# Task goal
An exact copy of the entries below is needed, with every picture left out.

BEGIN Materials provided

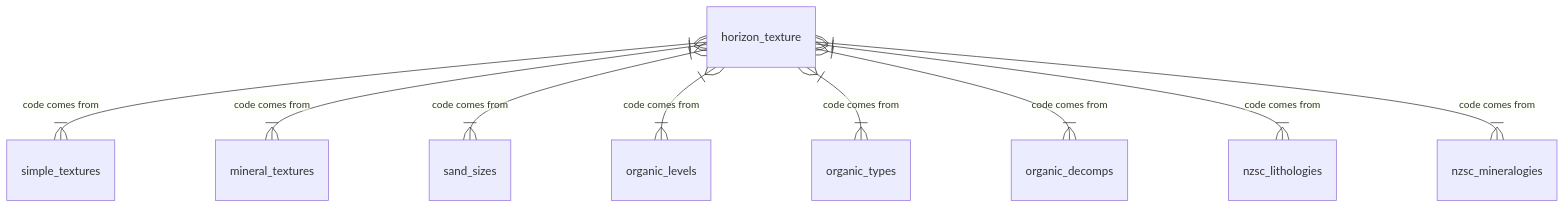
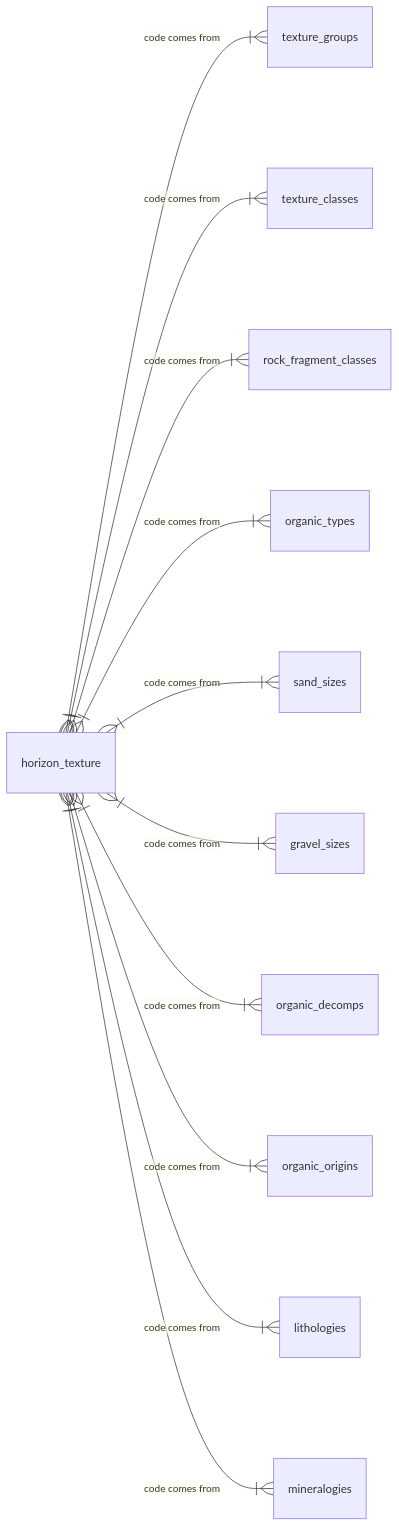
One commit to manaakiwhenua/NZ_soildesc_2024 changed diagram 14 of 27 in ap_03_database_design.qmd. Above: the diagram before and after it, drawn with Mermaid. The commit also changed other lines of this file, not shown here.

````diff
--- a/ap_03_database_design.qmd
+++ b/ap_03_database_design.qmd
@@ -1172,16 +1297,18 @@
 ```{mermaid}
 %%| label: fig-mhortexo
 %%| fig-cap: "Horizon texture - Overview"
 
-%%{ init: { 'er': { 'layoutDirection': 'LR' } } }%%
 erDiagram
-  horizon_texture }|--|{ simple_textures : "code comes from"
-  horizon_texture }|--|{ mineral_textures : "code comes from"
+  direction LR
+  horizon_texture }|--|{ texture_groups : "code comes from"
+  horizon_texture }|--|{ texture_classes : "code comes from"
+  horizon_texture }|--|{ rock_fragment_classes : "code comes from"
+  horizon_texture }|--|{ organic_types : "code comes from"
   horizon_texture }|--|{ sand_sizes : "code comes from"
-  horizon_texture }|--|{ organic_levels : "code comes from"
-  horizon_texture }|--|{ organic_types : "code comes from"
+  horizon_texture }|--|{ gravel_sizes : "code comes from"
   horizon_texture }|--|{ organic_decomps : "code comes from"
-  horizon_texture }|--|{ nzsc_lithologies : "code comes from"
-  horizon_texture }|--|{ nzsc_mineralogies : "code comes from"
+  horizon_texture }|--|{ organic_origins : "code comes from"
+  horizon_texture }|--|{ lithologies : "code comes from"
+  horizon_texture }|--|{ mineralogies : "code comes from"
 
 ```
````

END Materials provided

# Written response
One commit to manaakiwhenua/NZ_soildesc_2024 changed diagram 14 of 27 in ap_03_database_design.qmd. Above: the diagram before and after it, drawn with Mermaid. The commit also changed other lines of this file, not shown here.

````diff
--- a/ap_03_database_design.qmd
+++ b/ap_03_database_design.qmd
@@ -1172,16 +1297,18 @@
 ```{mermaid}
 %%| label: fig-mhortexo
 %%| fig-cap: "Horizon texture - Overview"
 
-%%{ init: { 'er': { 'layoutDirection': 'LR' } } }%%
 erDiagram
-  horizon_texture }|--|{ simple_textures : "code comes from"
-  horizon_texture }|--|{ mineral_textures : "code comes from"
+  direction LR
+  horizon_texture }|--|{ texture_groups : "code comes from"
+  horizon_texture }|--|{ texture_classes : "code comes from"
+  horizon_texture }|--|{ rock_fragment_classes : "code comes from"
+  horizon_texture }|--|{ organic_types : "code comes from"
   horizon_texture }|--|{ sand_sizes : "code comes from"
-  horizon_texture }|--|{ organic_levels : "code comes from"
-  horizon_texture }|--|{ organic_types : "code comes from"
+  horizon_texture }|--|{ gravel_sizes : "code comes from"
   horizon_texture }|--|{ organic_decomps : "code comes from"
-  horizon_texture }|--|{ nzsc_lithologies : "code comes from"
-  horizon_texture }|--|{ nzsc_mineralogies : "code comes from"
+  horizon_texture }|--|{ organic_origins : "code comes from"
+  horizon_texture }|--|{ lithologies : "code comes from"
+  horizon_texture }|--|{ mineralogies : "code comes from"
 
 ```
````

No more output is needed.